■ **Brief**
Retype all of the entries that appear below, keeping them exactly as they are.

........

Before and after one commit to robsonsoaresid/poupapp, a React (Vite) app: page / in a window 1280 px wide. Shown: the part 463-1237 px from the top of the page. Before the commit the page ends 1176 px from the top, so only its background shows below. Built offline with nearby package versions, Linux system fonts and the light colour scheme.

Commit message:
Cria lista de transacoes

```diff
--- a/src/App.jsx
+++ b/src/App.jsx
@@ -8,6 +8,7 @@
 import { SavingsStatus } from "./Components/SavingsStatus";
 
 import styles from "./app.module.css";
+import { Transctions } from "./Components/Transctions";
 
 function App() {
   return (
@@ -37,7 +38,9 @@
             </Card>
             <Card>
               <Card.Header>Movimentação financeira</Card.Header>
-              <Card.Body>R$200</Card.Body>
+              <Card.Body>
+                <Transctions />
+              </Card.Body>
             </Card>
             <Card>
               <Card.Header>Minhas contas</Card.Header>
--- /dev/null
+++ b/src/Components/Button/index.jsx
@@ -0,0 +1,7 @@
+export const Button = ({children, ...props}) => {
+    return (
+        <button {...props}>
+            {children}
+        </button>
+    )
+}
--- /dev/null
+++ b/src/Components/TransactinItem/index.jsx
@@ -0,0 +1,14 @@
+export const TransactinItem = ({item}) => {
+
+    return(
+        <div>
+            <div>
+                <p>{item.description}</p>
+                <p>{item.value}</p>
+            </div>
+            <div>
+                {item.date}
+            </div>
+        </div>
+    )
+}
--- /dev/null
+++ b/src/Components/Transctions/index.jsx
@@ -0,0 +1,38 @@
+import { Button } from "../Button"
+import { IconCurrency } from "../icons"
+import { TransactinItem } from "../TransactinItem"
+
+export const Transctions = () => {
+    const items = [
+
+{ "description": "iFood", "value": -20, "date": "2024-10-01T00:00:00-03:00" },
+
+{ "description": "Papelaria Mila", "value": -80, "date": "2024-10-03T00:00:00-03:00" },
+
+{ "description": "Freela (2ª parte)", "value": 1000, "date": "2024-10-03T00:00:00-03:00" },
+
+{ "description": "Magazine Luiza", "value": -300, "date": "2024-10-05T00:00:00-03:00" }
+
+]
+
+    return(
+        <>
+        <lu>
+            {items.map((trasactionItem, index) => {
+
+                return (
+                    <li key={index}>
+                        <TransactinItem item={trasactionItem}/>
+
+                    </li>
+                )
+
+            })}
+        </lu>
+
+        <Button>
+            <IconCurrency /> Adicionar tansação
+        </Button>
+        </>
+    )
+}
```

........

■ **Your solution**
Before and after one commit to robsonsoaresid/poupapp, a React (Vite) app: page / in a window 1280 px wide. Shown: the part 463-1237 px from the top of the page. Before the commit the page ends 1176 px from the top, so only its background shows below. Built offline with nearby package versions, Linux system fonts and the light colour scheme.

Commit message:
Cria lista de transacoes

```diff
--- a/src/App.jsx
+++ b/src/App.jsx
@@ -8,6 +8,7 @@
 import { SavingsStatus } from "./Components/SavingsStatus";
 
 import styles from "./app.module.css";
+import { Transctions } from "./Components/Transctions";
 
 function App() {
   return (
@@ -37,7 +38,9 @@
             </Card>
             <Card>
               <Card.Header>Movimentação financeira</Card.Header>
-              <Card.Body>R$200</Card.Body>
+              <Card.Body>
+                <Transctions />
+              </Card.Body>
             </Card>
             <Card>
               <Card.Header>Minhas contas</Card.Header>
--- /dev/null
+++ b/src/Components/Button/index.jsx
@@ -0,0 +1,7 @@
+export const Button = ({children, ...props}) => {
+    return (
+        <button {...props}>
+            {children}
+        </button>
+    )
+}
--- /dev/null
+++ b/src/Components/TransactinItem/index.jsx
@@ -0,0 +1,14 @@
+export const TransactinItem = ({item}) => {
+
+    return(
+        <div>
+            <div>
+                <p>{item.description}</p>
+                <p>{item.value}</p>
+            </div>
+            <div>
+                {item.date}
+            </div>
+        </div>
+    )
+}
--- /dev/null
+++ b/src/Components/Transctions/index.jsx
@@ -0,0 +1,38 @@
+import { Button } from "../Button"
+import { IconCurrency } from "../icons"
+import { TransactinItem } from "../TransactinItem"
+
+export const Transctions = () => {
+    const items = [
+
+{ "description": "iFood", "value": -20, "date": "2024-10-01T00:00:00-03:00" },
+
+{ "description": "Papelaria Mila", "value": -80, "date": "2024-10-03T00:00:00-03:00" },
+
+{ "description": "Freela (2ª parte)", "value": 1000, "date": "2024-10-03T00:00:00-03:00" },
+
+{ "description": "Magazine Luiza", "value": -300, "date": "2024-10-05T00:00:00-03:00" }
+
+]
+
+    return(
+        <>
+        <lu>
+            {items.map((trasactionItem, index) => {
+
+                return (
+                    <li key={index}>
+                        <TransactinItem item={trasactionItem}/>
+
+                    </li>
+                )
+
+            })}
+        </lu>
+
+        <Button>
+            <IconCurrency /> Adicionar tansação
+        </Button>
+        </>
+    )
+}
```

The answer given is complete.